Copy every line of the listing exactly.

**Data records**.
----
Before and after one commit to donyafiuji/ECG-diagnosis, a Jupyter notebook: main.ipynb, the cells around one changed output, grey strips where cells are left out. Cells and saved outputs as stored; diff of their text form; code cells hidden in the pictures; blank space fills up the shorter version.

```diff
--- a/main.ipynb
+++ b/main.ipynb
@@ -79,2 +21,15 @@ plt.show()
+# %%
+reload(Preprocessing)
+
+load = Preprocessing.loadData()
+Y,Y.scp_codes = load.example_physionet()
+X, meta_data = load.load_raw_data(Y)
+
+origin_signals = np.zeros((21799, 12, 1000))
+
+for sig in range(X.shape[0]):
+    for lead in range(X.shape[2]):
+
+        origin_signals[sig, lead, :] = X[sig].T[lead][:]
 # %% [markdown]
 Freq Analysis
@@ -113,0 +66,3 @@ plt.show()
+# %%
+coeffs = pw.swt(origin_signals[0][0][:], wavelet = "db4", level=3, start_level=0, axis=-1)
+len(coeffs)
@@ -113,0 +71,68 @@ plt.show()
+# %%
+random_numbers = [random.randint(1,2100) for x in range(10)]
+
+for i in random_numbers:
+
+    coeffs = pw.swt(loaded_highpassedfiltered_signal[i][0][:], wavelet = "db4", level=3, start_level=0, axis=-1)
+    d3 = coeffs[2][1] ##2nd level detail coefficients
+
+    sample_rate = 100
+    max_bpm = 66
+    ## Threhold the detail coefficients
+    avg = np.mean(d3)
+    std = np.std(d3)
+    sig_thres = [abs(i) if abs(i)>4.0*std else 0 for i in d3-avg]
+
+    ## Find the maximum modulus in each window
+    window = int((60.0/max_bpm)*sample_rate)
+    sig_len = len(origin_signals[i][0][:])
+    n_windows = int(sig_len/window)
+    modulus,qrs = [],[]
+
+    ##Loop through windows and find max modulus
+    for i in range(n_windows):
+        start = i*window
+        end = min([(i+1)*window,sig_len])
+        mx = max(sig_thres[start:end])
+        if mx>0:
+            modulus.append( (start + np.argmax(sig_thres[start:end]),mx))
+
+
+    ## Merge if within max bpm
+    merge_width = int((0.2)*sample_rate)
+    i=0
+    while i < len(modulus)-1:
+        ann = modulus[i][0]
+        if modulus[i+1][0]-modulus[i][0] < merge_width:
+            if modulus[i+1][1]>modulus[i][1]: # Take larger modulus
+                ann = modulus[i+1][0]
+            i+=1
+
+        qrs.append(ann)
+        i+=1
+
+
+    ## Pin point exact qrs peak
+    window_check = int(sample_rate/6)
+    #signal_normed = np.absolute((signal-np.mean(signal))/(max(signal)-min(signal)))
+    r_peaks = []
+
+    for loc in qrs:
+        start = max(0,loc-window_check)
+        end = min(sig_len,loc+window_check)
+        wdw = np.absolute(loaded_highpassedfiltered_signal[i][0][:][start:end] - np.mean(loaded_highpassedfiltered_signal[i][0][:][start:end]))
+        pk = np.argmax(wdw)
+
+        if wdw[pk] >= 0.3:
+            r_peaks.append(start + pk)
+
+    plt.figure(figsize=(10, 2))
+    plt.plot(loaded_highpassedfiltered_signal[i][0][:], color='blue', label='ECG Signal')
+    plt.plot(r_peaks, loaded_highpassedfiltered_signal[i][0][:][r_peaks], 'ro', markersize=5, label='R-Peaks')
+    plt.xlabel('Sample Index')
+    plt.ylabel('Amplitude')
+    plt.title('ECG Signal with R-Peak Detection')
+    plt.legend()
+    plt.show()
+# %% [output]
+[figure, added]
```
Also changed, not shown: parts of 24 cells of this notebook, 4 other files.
----
**Completed task**.
Before and after one commit to donyafiuji/ECG-diagnosis, a Jupyter notebook: main.ipynb, the cells around one changed output, grey strips where cells are left out. Cells and saved outputs as stored; diff of their text form; code cells hidden in the pictures; blank space fills up the shorter version.

```diff
--- a/main.ipynb
+++ b/main.ipynb
@@ -79,2 +21,15 @@ plt.show()
+# %%
+reload(Preprocessing)
+
+load = Preprocessing.loadData()
+Y,Y.scp_codes = load.example_physionet()
+X, meta_data = load.load_raw_data(Y)
+
+origin_signals = np.zeros((21799, 12, 1000))
+
+for sig in range(X.shape[0]):
+    for lead in range(X.shape[2]):
+
+        origin_signals[sig, lead, :] = X[sig].T[lead][:]
 # %% [markdown]
 Freq Analysis
@@ -113,0 +66,3 @@ plt.show()
+# %%
+coeffs = pw.swt(origin_signals[0][0][:], wavelet = "db4", level=3, start_level=0, axis=-1)
+len(coeffs)
@@ -113,0 +71,68 @@ plt.show()
+# %%
+random_numbers = [random.randint(1,2100) for x in range(10)]
+
+for i in random_numbers:
+
+    coeffs = pw.swt(loaded_highpassedfiltered_signal[i][0][:], wavelet = "db4", level=3, start_level=0, axis=-1)
+    d3 = coeffs[2][1] ##2nd level detail coefficients
+
+    sample_rate = 100
+    max_bpm = 66
+    ## Threhold the detail coefficients
+    avg = np.mean(d3)
+    std = np.std(d3)
+    sig_thres = [abs(i) if abs(i)>4.0*std else 0 for i in d3-avg]
+
+    ## Find the maximum modulus in each window
+    window = int((60.0/max_bpm)*sample_rate)
+    sig_len = len(origin_signals[i][0][:])
+    n_windows = int(sig_len/window)
+    modulus,qrs = [],[]
+
+    ##Loop through windows and find max modulus
+    for i in range(n_windows):
+        start = i*window
+        end = min([(i+1)*window,sig_len])
+        mx = max(sig_thres[start:end])
+        if mx>0:
+            modulus.append( (start + np.argmax(sig_thres[start:end]),mx))
+
+
+    ## Merge if within max bpm
+    merge_width = int((0.2)*sample_rate)
+    i=0
+    while i < len(modulus)-1:
+        ann = modulus[i][0]
+        if modulus[i+1][0]-modulus[i][0] < merge_width:
+            if modulus[i+1][1]>modulus[i][1]: # Take larger modulus
+                ann = modulus[i+1][0]
+            i+=1
+
+        qrs.append(ann)
+        i+=1
+
+
+    ## Pin point exact qrs peak
+    window_check = int(sample_rate/6)
+    #signal_normed = np.absolute((signal-np.mean(signal))/(max(signal)-min(signal)))
+    r_peaks = []
+
+    for loc in qrs:
+        start = max(0,loc-window_check)
+        end = min(sig_len,loc+window_check)
+        wdw = np.absolute(loaded_highpassedfiltered_signal[i][0][:][start:end] - np.mean(loaded_highpassedfiltered_signal[i][0][:][start:end]))
+        pk = np.argmax(wdw)
+
+        if wdw[pk] >= 0.3:
+            r_peaks.append(start + pk)
+
+    plt.figure(figsize=(10, 2))
+    plt.plot(loaded_highpassedfiltered_signal[i][0][:], color='blue', label='ECG Signal')
+    plt.plot(r_peaks, loaded_highpassedfiltered_signal[i][0][:][r_peaks], 'ro', markersize=5, label='R-Peaks')
+    plt.xlabel('Sample Index')
+    plt.ylabel('Amplitude')
+    plt.title('ECG Signal with R-Peak Detection')
+    plt.legend()
+    plt.show()
+# %% [output]
+[figure, added]
```
Also changed, not shown: parts of 24 cells of this notebook, 4 other files.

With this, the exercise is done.